The Good, the Bad—and the cautious optimism of the Colorado River Deal

Possible pros and cons of the Colorado River Deal: Implications for Arizona


Mario Duran-Ortiz (Flickr)

Aerial view of Hoover Dam

Marcus Reichley, Reporter

An agreement was reached on May 22nd between three Southwest states, including Arizona, to cut billions of gallons of Colorado River water usage over the next four years. The proposed deal, which involves California, Arizona, and Nevada, aims to conserve a substantial portion of river water in exchange for over $1 billion in federal funds. 

As part of the agreement, the states involved have proposed to conserve a certain amount of their river water allocation over a specific period. The idea behind the deal is that the states would voluntarily forgo using a portion of their allocated water in exchange for financial compensation from the federal government.

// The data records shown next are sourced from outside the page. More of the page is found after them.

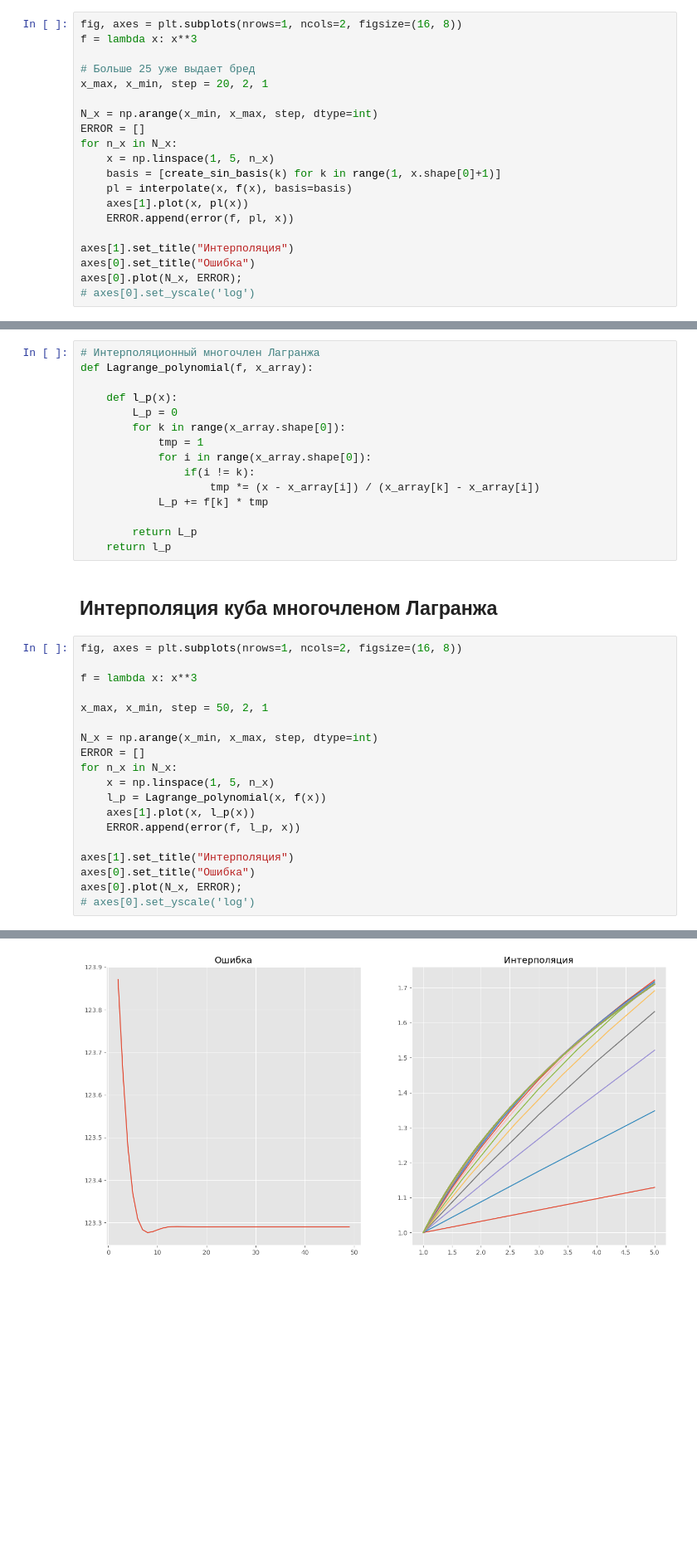
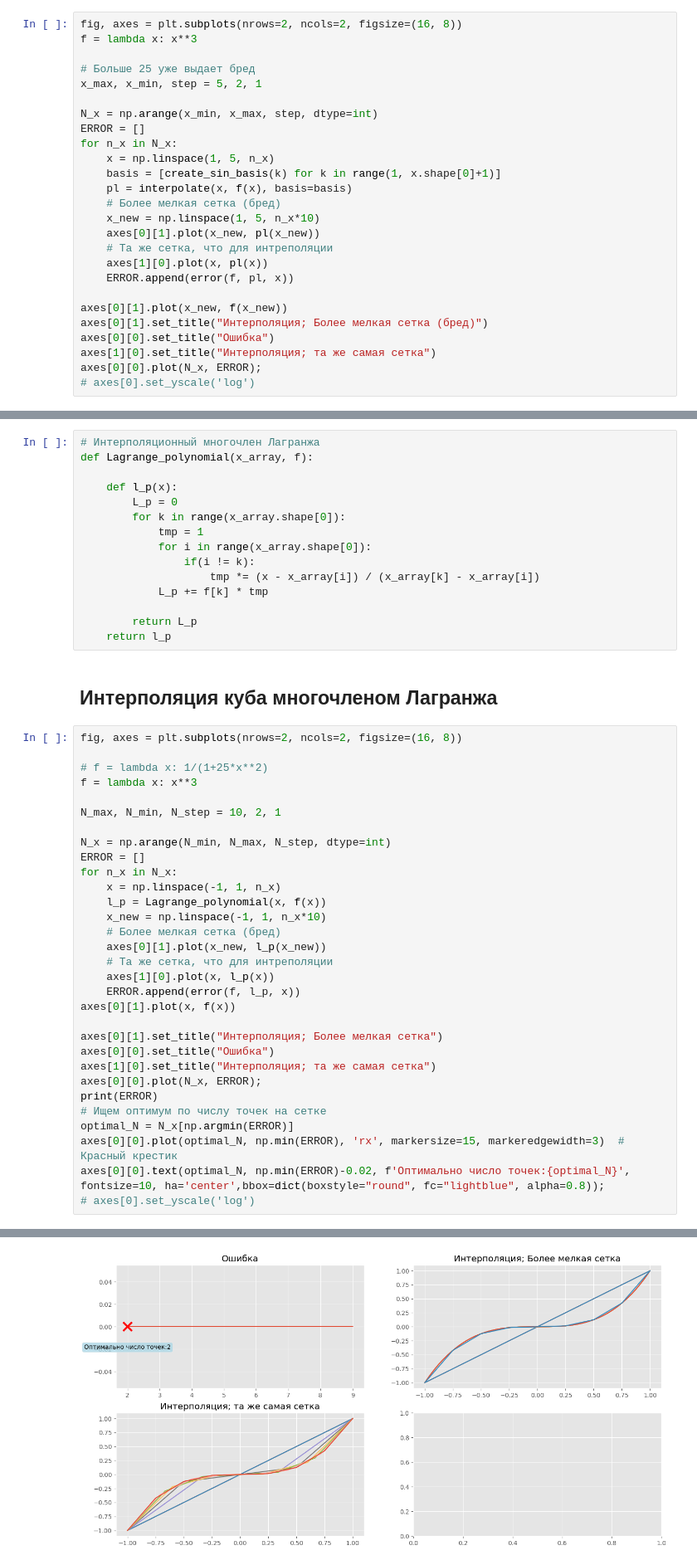
Before and after one commit to MarkovAlexandr314/VychMaty, a Jupyter notebook: hw1/interpolation.ipynb, the cells around one changed output, grey strips where cells are left out. Shown at 83% size. Cells and saved outputs as stored; diff of their text form; blank space fills up the shorter version.

```diff
--- a/hw1/interpolation.ipynb
+++ b/hw1/interpolation.ipynb
@@ -87,9 +91,9 @@ axes[0].plot(N_x, ERROR);
 # %%
-fig, axes = plt.subplots(nrows=1, ncols=2, figsize=(16, 8))
+fig, axes = plt.subplots(nrows=2, ncols=2, figsize=(16, 8))
 f = lambda x: x**3
 
 # Больше 25 уже выдает бред
-x_max, x_min, step = 20, 2, 1
+x_max, x_min, step = 5, 2, 1
 
 N_x = np.arange(x_min, x_max, step, dtype=int)
 ERROR = []
@@ -97,11 +101,17 @@ for n_x in N_x:
     x = np.linspace(1, 5, n_x)
     basis = [create_sin_basis(k) for k in range(1, x.shape[0]+1)]
     pl = interpolate(x, f(x), basis=basis)
-    axes[1].plot(x, pl(x))
+    # Более мелкая сетка (бред)
+    x_new = np.linspace(1, 5, n_x*10)
+    axes[0][1].plot(x_new, pl(x_new))
+    # Та же сетка, что для интреполяции
+    axes[1][0].plot(x, pl(x))
     ERROR.append(error(f, pl, x))
 
-axes[1].set_title("Интерполяция")
-axes[0].set_title("Ошибка")
-axes[0].plot(N_x, ERROR);
+axes[0][1].plot(x_new, f(x_new))
+axes[0][1].set_title("Интерполяция; Более мелкая сетка (бред)")
+axes[0][0].set_title("Ошибка")
+axes[1][0].set_title("Интерполяция; та же самая сетка")
+axes[0][0].plot(N_x, ERROR);
 # axes[0].set_yscale('log')
 # %% [output]
@@ -110,7 +120,7 @@ axes[0].plot(N_x, ERROR);
 ## Интерполяционный многочлен Лагранжа
 # %%
 # Интерполяционный многочлен Лагранжа
-def Lagrange_polynomial(f, x_array):
+def Lagrange_polynomial(x_array, f):
 
     def l_p(x):
         L_p = 0
@@ -126,22 +136,34 @@ def Lagrange_polynomial(f, x_array):
 # %% [markdown]
 ## Интерполяция куба многочленом Лагранжа
 # %%
-fig, axes = plt.subplots(nrows=1, ncols=2, figsize=(16, 8))
+fig, axes = plt.subplots(nrows=2, ncols=2, figsize=(16, 8))
 
+# f = lambda x: 1/(1+25*x**2)
 f = lambda x: x**3
 
-x_max, x_min, step = 50, 2, 1
+N_max, N_min, N_step = 10, 2, 1
 
-N_x = np.arange(x_min, x_max, step, dtype=int)
+N_x = np.arange(N_min, N_max, N_step, dtype=int)
 ERROR = []
 for n_x in N_x:
-    x = np.linspace(1, 5, n_x)
+    x = np.linspace(-1, 1, n_x)
     l_p = Lagrange_polynomial(x, f(x))
-    axes[1].plot(x, l_p(x))
+    x_new = np.linspace(-1, 1, n_x*10)
+    # Более мелкая сетка (бред)
+    axes[0][1].plot(x_new, l_p(x_new))
+    # Та же сетка, что для интреполяции
+    axes[1][0].plot(x, l_p(x))
     ERROR.append(error(f, l_p, x))
+axes[0][1].plot(x, f(x))
 
-axes[1].set_title("Интерполяция")
-axes[0].set_title("Ошибка")
-axes[0].plot(N_x, ERROR);
+axes[0][1].set_title("Интерполяция; Более мелкая сетка")
+axes[0][0].set_title("Ошибка")
+axes[1][0].set_title("Интерполяция; та же самая сетка")
+axes[0][0].plot(N_x, ERROR);
+print(ERROR)
+# Ищем оптимум по числу точек на сетке
+optimal_N = N_x[np.argmin(ERROR)]
+axes[0][0].plot(optimal_N, np.min(ERROR), 'rx', markersize=15, markeredgewidth=3)  # Красный крестик
+axes[0][0].text(optimal_N, np.min(ERROR)-0.02, f'Оптимально число точек:{optimal_N}', fontsize=10, ha='center',bbox=dict(boxstyle="round", fc="lightblue", alpha=0.8));
 # axes[0].set_yscale('log')
 # %% [output]
@@ -148 +171 @@ axes[0].plot(N_x, ERROR);
-[figure, old version]
+[figure, new version]
```
Also changed, not shown: parts of 5 cells of this notebook, 1 other file.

While the agreement has the potential to address the water crisis on the Colorado and protect vital resources, it also raises questions regarding the implications the agreement will have on our state.

Arizona state and tribal leaders, including Gov. Katie Hobbs, held a news conference on May 25th to provide additional information on the agreement. 

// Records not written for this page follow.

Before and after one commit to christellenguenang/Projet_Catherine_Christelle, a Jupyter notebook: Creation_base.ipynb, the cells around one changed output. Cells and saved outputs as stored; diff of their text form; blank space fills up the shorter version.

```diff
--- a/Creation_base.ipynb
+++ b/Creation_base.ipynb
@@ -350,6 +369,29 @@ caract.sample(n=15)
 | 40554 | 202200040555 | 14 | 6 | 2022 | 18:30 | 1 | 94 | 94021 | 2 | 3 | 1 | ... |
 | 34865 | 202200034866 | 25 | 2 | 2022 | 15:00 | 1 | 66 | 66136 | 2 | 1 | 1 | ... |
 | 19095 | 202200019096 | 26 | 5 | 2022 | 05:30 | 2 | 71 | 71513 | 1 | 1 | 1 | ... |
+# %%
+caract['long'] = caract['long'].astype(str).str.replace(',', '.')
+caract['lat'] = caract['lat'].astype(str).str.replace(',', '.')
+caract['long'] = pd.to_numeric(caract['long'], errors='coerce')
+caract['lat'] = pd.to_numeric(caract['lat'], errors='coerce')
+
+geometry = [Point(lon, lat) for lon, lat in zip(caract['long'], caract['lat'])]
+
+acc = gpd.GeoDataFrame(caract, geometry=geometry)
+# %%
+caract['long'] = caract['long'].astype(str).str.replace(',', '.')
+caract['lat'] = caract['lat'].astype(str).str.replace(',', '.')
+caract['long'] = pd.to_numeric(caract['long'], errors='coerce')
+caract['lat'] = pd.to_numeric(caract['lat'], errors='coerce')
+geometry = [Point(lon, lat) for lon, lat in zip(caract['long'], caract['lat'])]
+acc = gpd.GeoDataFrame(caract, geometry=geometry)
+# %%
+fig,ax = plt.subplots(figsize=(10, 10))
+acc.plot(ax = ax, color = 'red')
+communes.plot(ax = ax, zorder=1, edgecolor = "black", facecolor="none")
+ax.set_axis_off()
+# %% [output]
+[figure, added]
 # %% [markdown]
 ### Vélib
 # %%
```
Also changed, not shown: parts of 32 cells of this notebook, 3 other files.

“What it’ll do (the agreement) for Arizona, and for the country as a whole, cannot be understated, this decisive action will provide immediate relief.” Gov. Hobbs said.

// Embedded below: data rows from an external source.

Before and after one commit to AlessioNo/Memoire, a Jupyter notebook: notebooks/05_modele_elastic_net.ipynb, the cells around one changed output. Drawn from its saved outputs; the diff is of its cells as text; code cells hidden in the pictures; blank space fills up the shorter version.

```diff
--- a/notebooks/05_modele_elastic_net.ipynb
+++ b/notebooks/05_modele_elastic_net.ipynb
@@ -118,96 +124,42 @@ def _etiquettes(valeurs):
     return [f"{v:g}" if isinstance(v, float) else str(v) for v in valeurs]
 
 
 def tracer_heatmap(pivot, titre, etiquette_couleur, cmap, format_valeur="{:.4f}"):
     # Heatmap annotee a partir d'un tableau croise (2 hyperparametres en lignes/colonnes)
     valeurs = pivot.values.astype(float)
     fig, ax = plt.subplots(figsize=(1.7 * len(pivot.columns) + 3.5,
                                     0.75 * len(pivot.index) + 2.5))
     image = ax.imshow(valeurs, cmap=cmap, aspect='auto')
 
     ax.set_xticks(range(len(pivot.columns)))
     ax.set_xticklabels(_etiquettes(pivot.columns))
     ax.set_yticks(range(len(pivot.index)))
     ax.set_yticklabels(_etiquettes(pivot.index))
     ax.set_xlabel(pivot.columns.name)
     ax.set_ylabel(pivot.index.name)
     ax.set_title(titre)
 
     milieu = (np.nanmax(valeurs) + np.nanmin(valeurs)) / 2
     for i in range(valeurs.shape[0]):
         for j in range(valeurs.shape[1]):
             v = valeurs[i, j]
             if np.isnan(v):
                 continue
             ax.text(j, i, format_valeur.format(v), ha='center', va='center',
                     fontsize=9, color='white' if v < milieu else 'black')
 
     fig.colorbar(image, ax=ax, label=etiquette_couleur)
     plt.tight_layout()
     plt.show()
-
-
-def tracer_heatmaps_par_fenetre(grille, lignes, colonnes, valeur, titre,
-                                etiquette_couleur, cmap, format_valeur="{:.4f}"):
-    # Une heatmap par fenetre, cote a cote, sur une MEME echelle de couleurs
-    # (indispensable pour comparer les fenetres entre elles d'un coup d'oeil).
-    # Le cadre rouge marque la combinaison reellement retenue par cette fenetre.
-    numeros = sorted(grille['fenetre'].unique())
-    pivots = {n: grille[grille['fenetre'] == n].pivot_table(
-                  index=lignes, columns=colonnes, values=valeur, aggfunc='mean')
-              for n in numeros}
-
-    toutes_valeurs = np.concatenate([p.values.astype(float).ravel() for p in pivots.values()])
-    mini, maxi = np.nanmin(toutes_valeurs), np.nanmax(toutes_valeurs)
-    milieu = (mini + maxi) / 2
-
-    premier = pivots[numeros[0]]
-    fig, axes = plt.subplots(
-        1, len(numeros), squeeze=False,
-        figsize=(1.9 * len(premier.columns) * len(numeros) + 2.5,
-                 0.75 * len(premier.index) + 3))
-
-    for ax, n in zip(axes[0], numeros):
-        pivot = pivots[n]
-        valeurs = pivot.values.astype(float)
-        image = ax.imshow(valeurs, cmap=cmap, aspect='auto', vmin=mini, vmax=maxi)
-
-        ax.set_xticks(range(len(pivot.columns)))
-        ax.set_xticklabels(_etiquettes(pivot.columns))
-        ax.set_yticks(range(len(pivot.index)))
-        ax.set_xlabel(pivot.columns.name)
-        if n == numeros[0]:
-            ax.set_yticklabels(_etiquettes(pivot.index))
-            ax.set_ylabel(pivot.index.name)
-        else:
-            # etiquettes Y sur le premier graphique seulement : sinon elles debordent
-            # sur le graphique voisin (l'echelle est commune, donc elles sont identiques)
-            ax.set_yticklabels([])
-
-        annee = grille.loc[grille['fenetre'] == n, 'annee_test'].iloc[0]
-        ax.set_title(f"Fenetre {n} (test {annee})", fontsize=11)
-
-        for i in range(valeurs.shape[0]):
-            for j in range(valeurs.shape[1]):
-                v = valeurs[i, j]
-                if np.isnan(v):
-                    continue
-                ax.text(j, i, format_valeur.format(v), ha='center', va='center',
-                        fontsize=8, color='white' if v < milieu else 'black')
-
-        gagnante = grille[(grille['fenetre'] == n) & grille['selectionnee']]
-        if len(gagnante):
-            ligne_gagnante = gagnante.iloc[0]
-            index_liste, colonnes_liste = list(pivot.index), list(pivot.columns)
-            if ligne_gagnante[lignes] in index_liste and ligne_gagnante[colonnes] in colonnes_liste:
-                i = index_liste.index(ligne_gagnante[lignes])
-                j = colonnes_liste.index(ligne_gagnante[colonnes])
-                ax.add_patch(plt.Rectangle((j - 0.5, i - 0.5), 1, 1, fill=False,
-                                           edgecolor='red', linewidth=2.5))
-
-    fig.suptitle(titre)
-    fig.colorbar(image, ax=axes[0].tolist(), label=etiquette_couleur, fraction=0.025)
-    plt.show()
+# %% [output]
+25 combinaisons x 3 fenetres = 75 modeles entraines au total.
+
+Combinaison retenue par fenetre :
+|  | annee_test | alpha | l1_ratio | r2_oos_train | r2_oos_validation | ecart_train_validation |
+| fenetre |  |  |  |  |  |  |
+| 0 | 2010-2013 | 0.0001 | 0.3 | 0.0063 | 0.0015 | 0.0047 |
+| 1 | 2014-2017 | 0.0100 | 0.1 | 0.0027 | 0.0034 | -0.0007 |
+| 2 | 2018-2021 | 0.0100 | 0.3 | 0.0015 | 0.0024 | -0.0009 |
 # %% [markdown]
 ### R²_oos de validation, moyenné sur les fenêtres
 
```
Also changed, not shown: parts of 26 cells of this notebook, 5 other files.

The Governor also noted that the states were able to successfully negotiate a deal before federal powers would have stepped in to control the ongoing crisis on the Colorado. 

“Without this partnership the federal government would have forced drastic cuts to Arizona’s water use. Instead, we successfully negotiated voluntary conservation efforts, allowing states, cities and farmers to have a say in their water future. No Arizonan will be forced to reduce their water use,” Hobbs said.

While there are still unresolved issues that need to be addressed before the deal can be finalized, the governor ensured the agreement was in the state’s best interest. 

Here are some key points regarding the agreement and some potential pros and cons for Arizona moving forward.


Possible Pros:

*Water Conservation: The agreement emphasizes voluntary water conservation, which can help address the ongoing drought and water scarcity issues in the Southwest. By reducing water usage, states can contribute to the long-term sustainability of the Colorado River, ensuring a more reliable water supply for its residents, agriculture, and industries.

*Federal Funding: Arizona stands to benefit from the substantial federal funds allocated for conservation efforts. The $1 billion in federal funds can be used to invest in infrastructure improvements, such as upgrading irrigation systems and implementing water-efficient technologies. These investments can enhance water management capabilities in the state and support sustainable water practices.

*Protection of Reservoirs: The deal aims to protect the nation’s largest reservoirs, including Lake Mead, which is crucial for Arizona’s water supply. Conserving water and maintaining adequate levels in these reservoirs can help mitigate the risk of water shortages and ensure reliable access to drinking water and hydropower for millions of people in the region.


Possible Cons:

*Compensation Disputes and Federal Involvement: One of the challenges in finalizing the deal lies in determining the federal compensation amounts for water conservation efforts. While federal funds will pay for the majority of the conservation efforts, the parties are negotiating how much of those savings should go uncompensated. Additionally, the states are raising concerns about the federal government’s ongoing environmental review process, which aims to revise the rules governing operations at Lake Powell and Lake Mead.

*Disrupted Water Supply: The implementation of water conservation measures and potential reductions in water allocations could disrupt the water supply for various communities and industries in Arizona. This could lead to increased water scarcity and potentially impact residents, businesses, and agricultural operations that rely on a stable and sufficient water supply. The uncertainty surrounding future water availability may create challenges in planning and resource management.

*Balancing Priorities: Arizona, like other states in the Lower Basin, face the challenge of striking a balance between water rights, federal authority, and long-term sustainability. The negotiations involve discussions on enhanced federal authority and potential emergency cuts in water allocations, this rings an alarm for some. Increased federal authority could have implications for Arizona’s water usage and agricultural regions. Ensuring that the deal respects existing water rights while effectively managing the water supply is a delicate task.

Interior Sec. Deb Haaland said in a statement that the deal was a “testament” to the Biden administration’s “commitment to working with states, Tribes and communities throughout the West to find consensus solutions in the face of climate change and sustained drought.”

Reportedly, President Joe Biden applauded the deal in a statement, saying, “the agreement “marks an important step forward in our efforts to protect the stability of the Colorado River System in the face of climate change and historic drought conditions.”